----- Records for this exercise -----

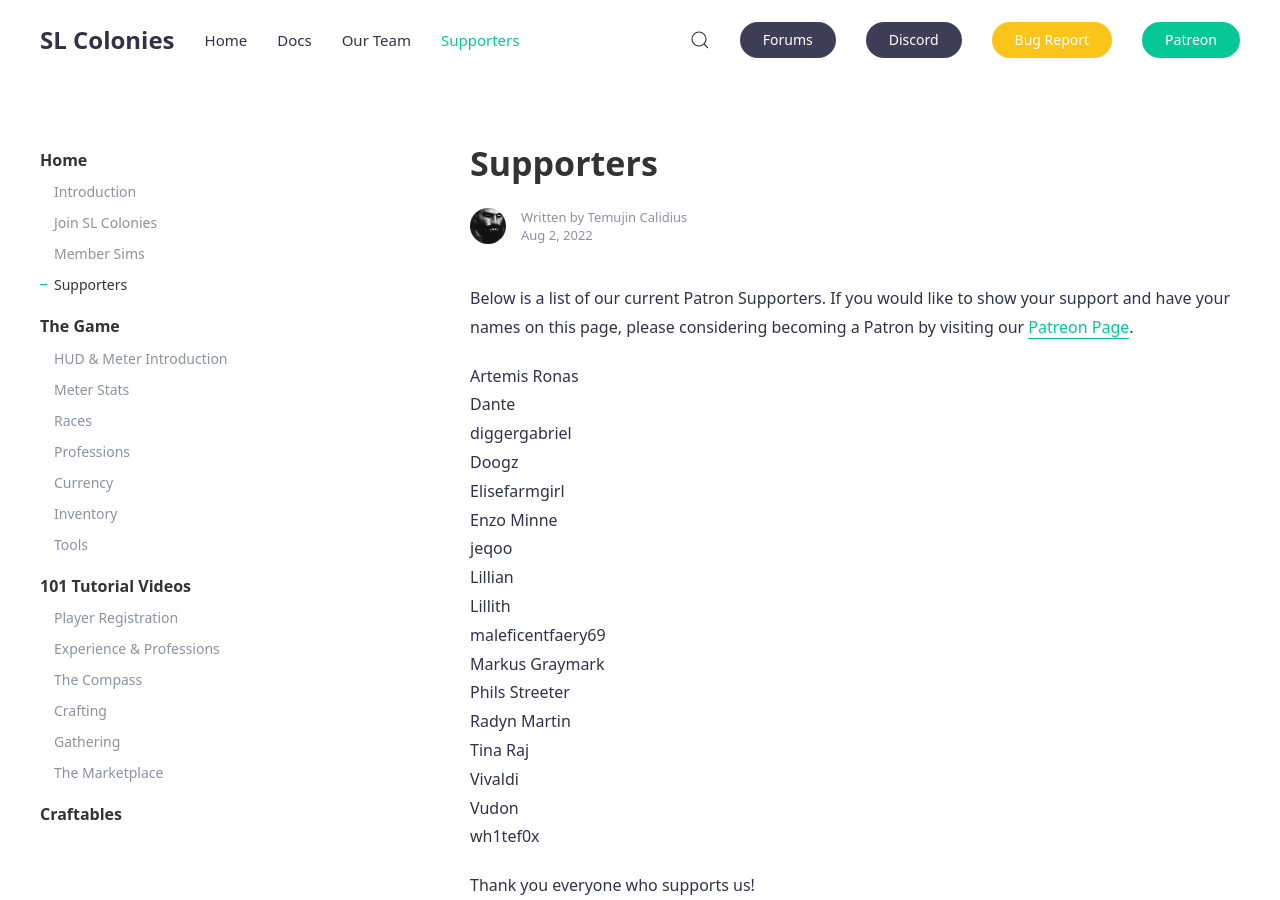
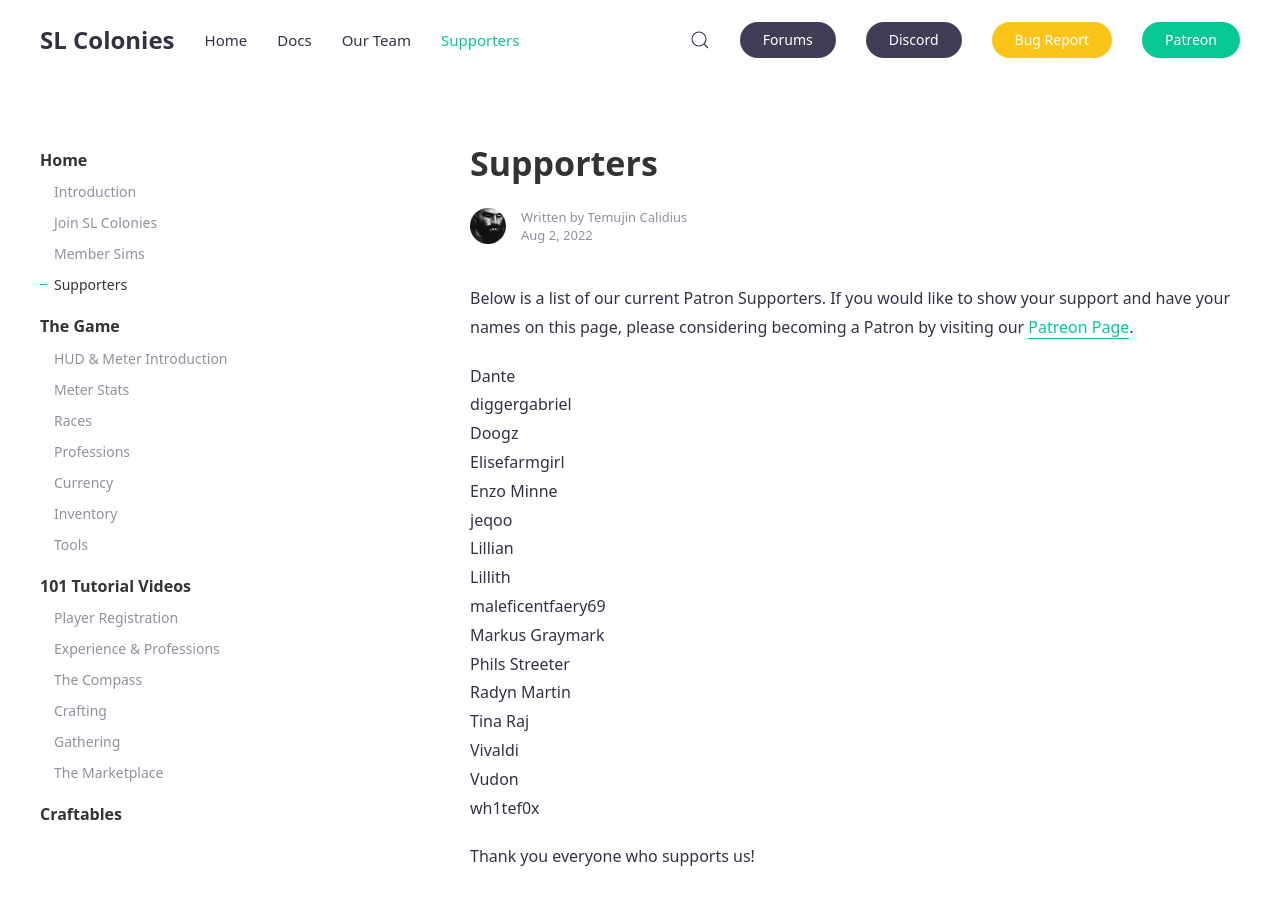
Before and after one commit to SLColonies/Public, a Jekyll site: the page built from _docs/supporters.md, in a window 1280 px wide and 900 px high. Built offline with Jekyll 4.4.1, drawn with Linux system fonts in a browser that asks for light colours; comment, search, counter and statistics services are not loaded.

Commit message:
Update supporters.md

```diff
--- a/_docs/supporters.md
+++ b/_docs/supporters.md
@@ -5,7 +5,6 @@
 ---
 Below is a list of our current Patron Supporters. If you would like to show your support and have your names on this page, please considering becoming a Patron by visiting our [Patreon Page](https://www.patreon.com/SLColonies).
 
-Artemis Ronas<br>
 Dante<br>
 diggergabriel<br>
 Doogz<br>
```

-----
----- Records for this exercise -----

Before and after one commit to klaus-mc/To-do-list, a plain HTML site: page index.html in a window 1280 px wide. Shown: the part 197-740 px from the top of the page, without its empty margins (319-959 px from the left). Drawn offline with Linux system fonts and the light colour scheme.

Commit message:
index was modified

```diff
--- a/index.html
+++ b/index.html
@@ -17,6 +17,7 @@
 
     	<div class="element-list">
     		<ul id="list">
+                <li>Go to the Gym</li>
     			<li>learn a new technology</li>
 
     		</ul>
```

-----

Search the records above for the string "index" and copy each line that holds it.

* [Solution for this task]
Before and after one commit to klaus-mc/To-do-list, a plain HTML site: page index.html in a window 1280 px wide. Shown: the part 197-740 px from the top of the page, without its empty margins (319-959 px from the left). Drawn offline with Linux system fonts and the light colour scheme.
index was modified
--- a/index.html
+++ b/index.html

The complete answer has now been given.